Developed as a prototype with British company Floating Homes, the structure references the design of typical canal boats, but with an increased scale to create a spacious and luxurious home on the water.
The structure forms part of the growing number of Amsterdam's houseboats lining the banks of the city's canals and waterways. It consists of a lower level that is submerged in the river, while an upper storey is located level with the water's surface.
Veetee is a timber shelter floating on metal barrels designed to provide a haven for visitors to the Soomma National Park forest during annual flooding in the springtime.
It was created by interior architecture students at the Estonian Academy of Arts in collaboration with Tallinn-based architecture firm b210 during a 10-day workshop.
Designed by New York studio MOS Architects, Floating House's pontoon base allows it to adapt to the lake's changing water levels.
Forming part of a floating village, Schoonschip Amsterdam is a floating home that was designed by Dutch architecture practice i29.
The village has been in development since 2010 and intends to be a model for sustainable planning.
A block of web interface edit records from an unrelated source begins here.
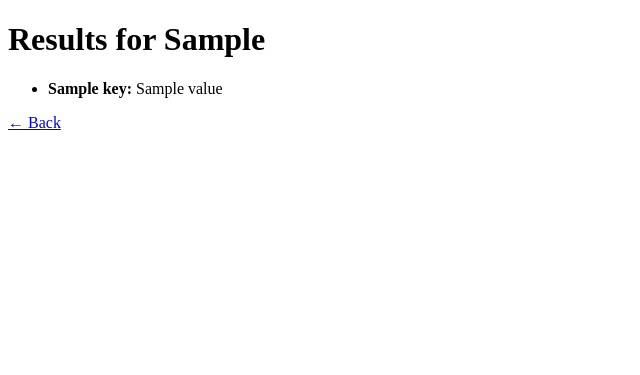
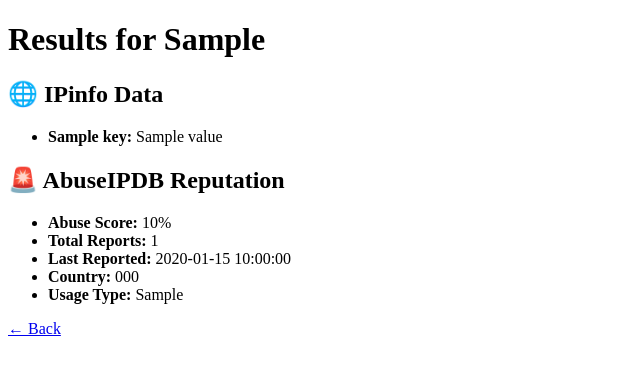
Before and after one commit to tarouka02/osint-app, a Flask app: template app/templates/result.html in a window 1280 px wide. Shown: the top 375 px of the page, without its empty margins (0-640 px from the left). Run offline with Flask 3, Linux system fonts and the light colour scheme; the template is opened without the code that fills it: most values are stand-ins (such as "Sample title", 1, 10 or a date in 2020).

Commit message:
Add AbuseIPDB integration for IP reputation scoring

```diff
--- a/app/templates/result.html
+++ b/app/templates/result.html
@@ -1,15 +1,29 @@
 <!DOCTYPE html>
 <html>
-<head>
-    <title>IP Lookup Result</title>
-</head>
+<head><title>IP Lookup Result</title></head>
 <body>
     <h1>Results for {{ ip }}</h1>
+
+    <h2>🌐 IPinfo Data</h2>
     <ul>
-        {% for key, value in data.items() %}
+        {% for key, value in ipinfo.items() %}
             <li><strong>{{ key }}:</strong> {{ value }}</li>
         {% endfor %}
     </ul>
+
+    <h2>🚨 AbuseIPDB Reputation</h2>
+    {% if abuse.error %}
+        <p style="color: red;">{{ abuse.error }}</p>
+    {% else %}
+        <ul>
+            <li><strong>Abuse Score:</strong> {{ abuse.abuseConfidenceScore }}%</li>
+            <li><strong>Total Reports:</strong> {{ abuse.totalReports }}</li>
+            <li><strong>Last Reported:</strong> {{ abuse.lastReportedAt or 'N/A' }}</li>
+            <li><strong>Country:</strong> {{ abuse.countryCode }}</li>
+            <li><strong>Usage Type:</strong> {{ abuse.usageType or 'Unknown' }}</li>
+        </ul>
+    {% endif %}
+
     <a href="/">← Back</a>
 </body>
 </html>
```
Also changed, not shown: app/routes.py (+17 -9 lines).
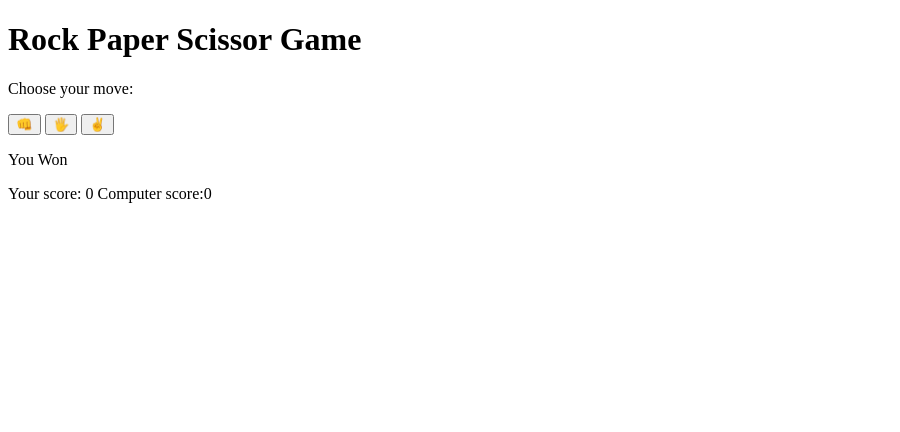
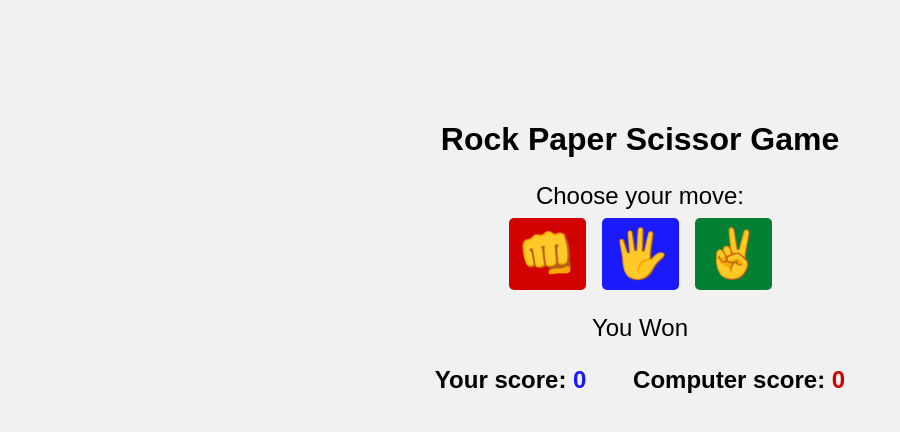
Before and after one commit to chanatinart02/Rock-scissor-and-paper-game, a plain HTML site: page index.html in a window 1280 px wide. Shown: the whole page, without its empty margins (0-900 px from the left). Drawn offline with Linux system fonts and the light colour scheme.

Commit message:
add style

```diff
--- a/index.html
+++ b/index.html
@@ -4,6 +4,7 @@
     <meta charset="UTF-8" />
     <meta http-equiv="X-UA-Compatible" content="ie=edge" />
     <meta name="viewport" content="width=device-width, initial-scale=1.0" />
+    <link rel="stylesheet" href="style.css" />
     <title>Rock Paper Scissor Game</title>
   </head>
   <body>
@@ -18,7 +19,7 @@
     <p id="scores">
       Your score:
       <span id="user-score">0</span>
-      Computer score:<span id="computer-score">0</span>
+      Computer score:<span id="computer-score"> 0</span>
     </p>
   </body>
 </html>
--- /dev/null
+++ b/style.css
@@ -0,0 +1,63 @@
+body {
+  background-color: #f1f1f1;
+  font-family: Arial, Helvetica, sans-serif;
+  margin: 0;
+  padding: 0;
+}
+
+h1 {
+  font-size: 2rem;
+  text-align: center;
+  padding-top: 100px;
+}
+
+p {
+  font-size: 1.5rem;
+  text-align: center;
+  margin-bottom: 0.5rem;
+}
+
+.buttons {
+  display: flex;
+  justify-content: center;
+}
+
+button {
+  border: none;
+  font-size: 3rem;
+  margin: 0 0.5rem;
+  padding: 0.5rem;
+  width: 77px;
+  cursor: pointer;
+  border-radius: 5px;
+  transition: all 0.3s ease-in-out;
+}
+
+button:hover {
+  opacity: 0.7;
+}
+
+#rock {
+  background-color: #d30202;
+}
+
+#paper {
+  background-color: #1a1afa;
+}
+
+#scissor {
+  background-color: rgb(3, 128, 51);
+}
+
+#user-score {
+  color: #1a1afa;
+  padding-right: 40px;
+}
+
+#computer-score {
+  color: #d30202;
+}
+
+#scores {
+  font-weight: bold;
+}
```
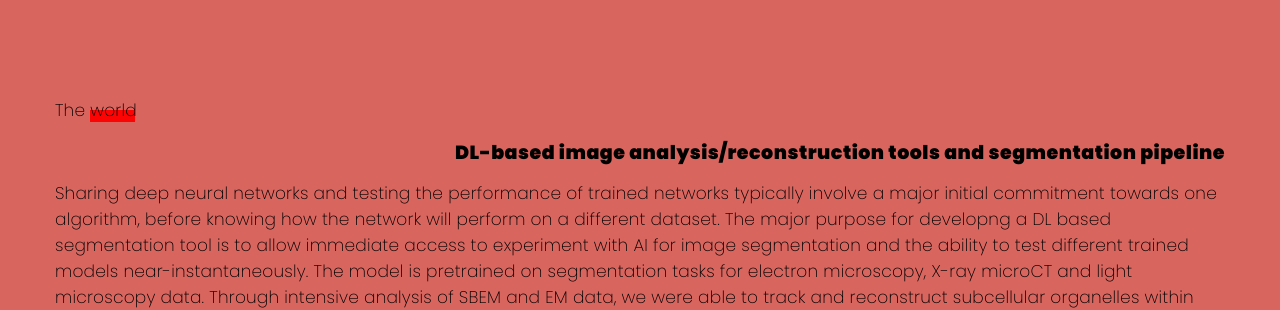
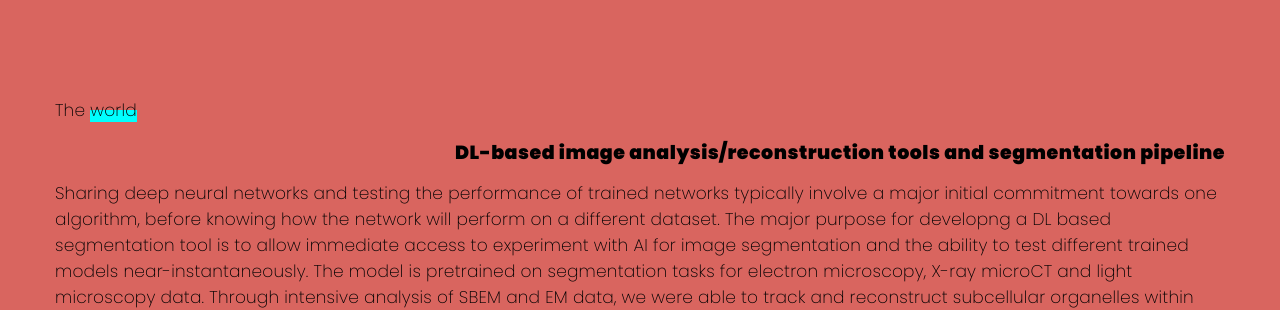
Before and after one commit to rpraka/JihyeonJe.com, a Jekyll site: the page about.html, which Jekyll copies as it is, in a window 1280 px wide. Shown: the part 667-977 px from the top of the page. Built offline with Jekyll 4.4.1, drawn with Linux system fonts in a browser that asks for light colours.

Commit message:
Update style.css

```diff
--- a/css/style.css
+++ b/css/style.css
@@ -25,10 +25,10 @@
   z-index: -1; /* Place the pseudo element right under the content */
   top: 0;
   left: 0;
-  background: linear-gradient(to top, red 50%, transparent 50%);
+  background: linear-gradient(to top, cyan 50%, transparent 50%);
   animation-name: highlight;
-  animation-duration: 0.75s;
-  animation-iteration-count: infinite;
+  animation-duration: 1s;
+  animation-iteration-count: 1;
   animation-direction: alternate; /* Make the animation run back and forth */
 }
 
```
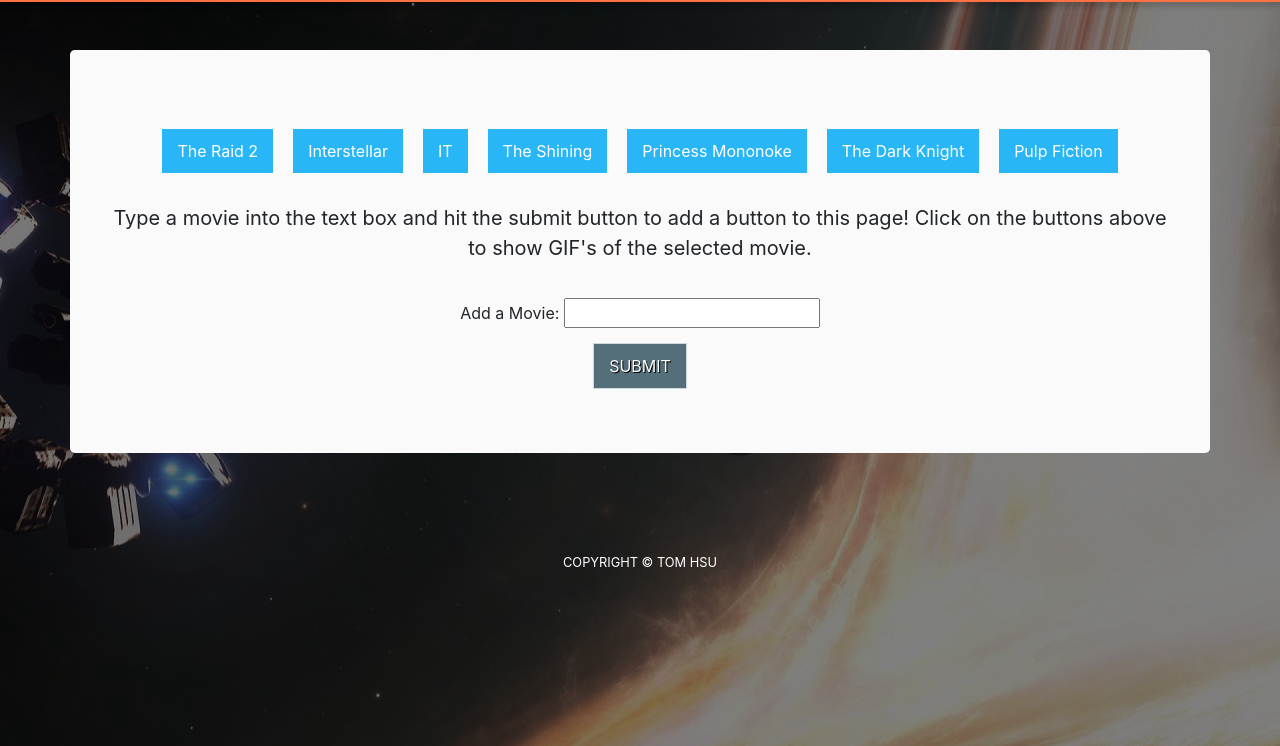
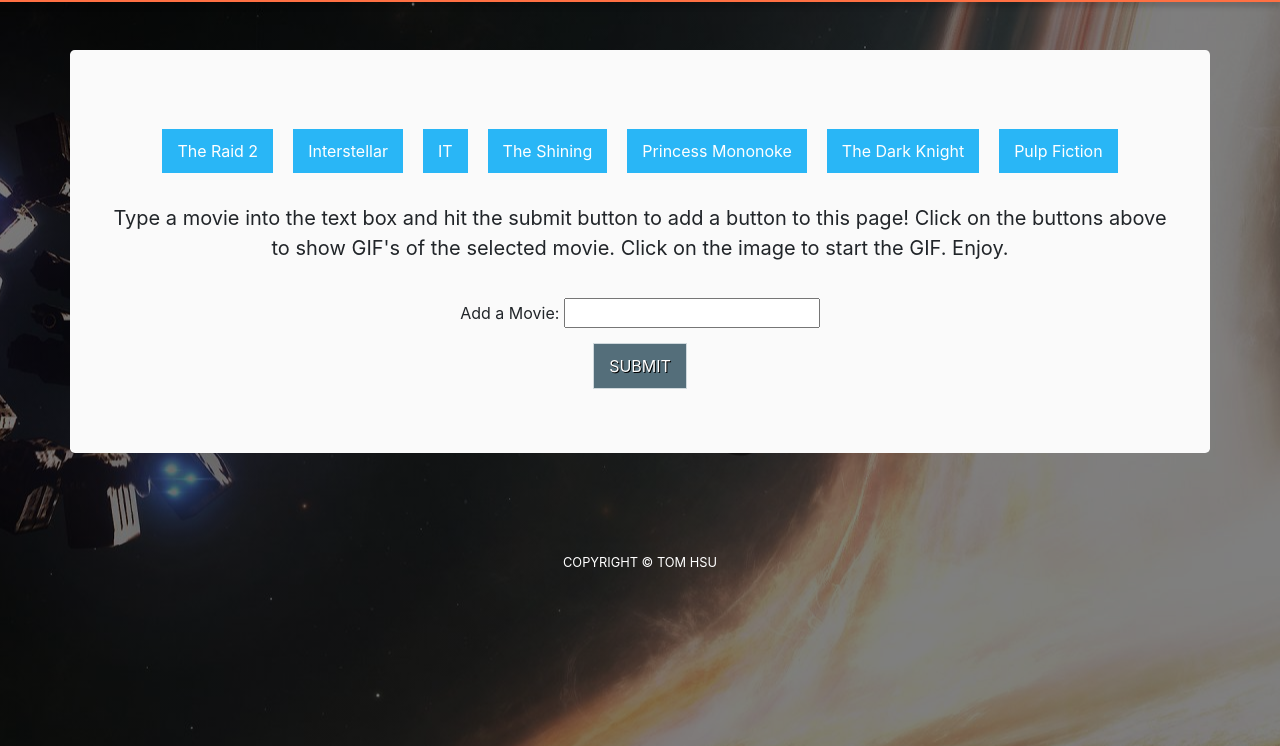
Before and after one commit to thomaschsu/giphy-api, a plain HTML site: page index.html in a window 1280 px wide. Shown: the part 54-800 px from the top of the page. Drawn offline with nearby package versions, Linux system fonts and the light colour scheme.

Commit message:
Modified readme

```diff
--- a/index.html
+++ b/index.html
@@ -17,7 +17,7 @@
          <div class="container jumbotron mt-5">
             <div id="movies-area"></div>
             <div id="gifs"></div>
-            <div id="instructions">Type a movie into the text box and hit the submit button to add a button to this page! Click on the buttons above to show GIF's of the selected movie. </div>
+            <div id="instructions">Type a movie into the text box and hit the submit button to add a button to this page! Click on the buttons above to show GIF's of the selected movie. Click on the image to start the GIF. Enjoy. </div>
             <form id="movie-form">
                <label for="movie-input">Add a Movie: </label>
                <input type="text" id="movie-input"><br>
```
Also changed, not shown: 1 other file.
The two-storey home features angled openings and cutaway corners to provide views across the watery neighbourhood.
"The design was inspired by the way flamingos stand in the water," Waterstudio.NL founder Koen Olthuis told Dezeen. "Only a leg in the water and the body untouchable above the surface."
It was developed by Denizen Works with Turks Shipyard and naval architect Tony Tucker and is characterised by an expandable roof that took design cues from the bellows of a church organ and Volkswagen camper vans.
It was constructed to provide shade and add additional space to the existing jetty, which is used for leisure and nautical activities.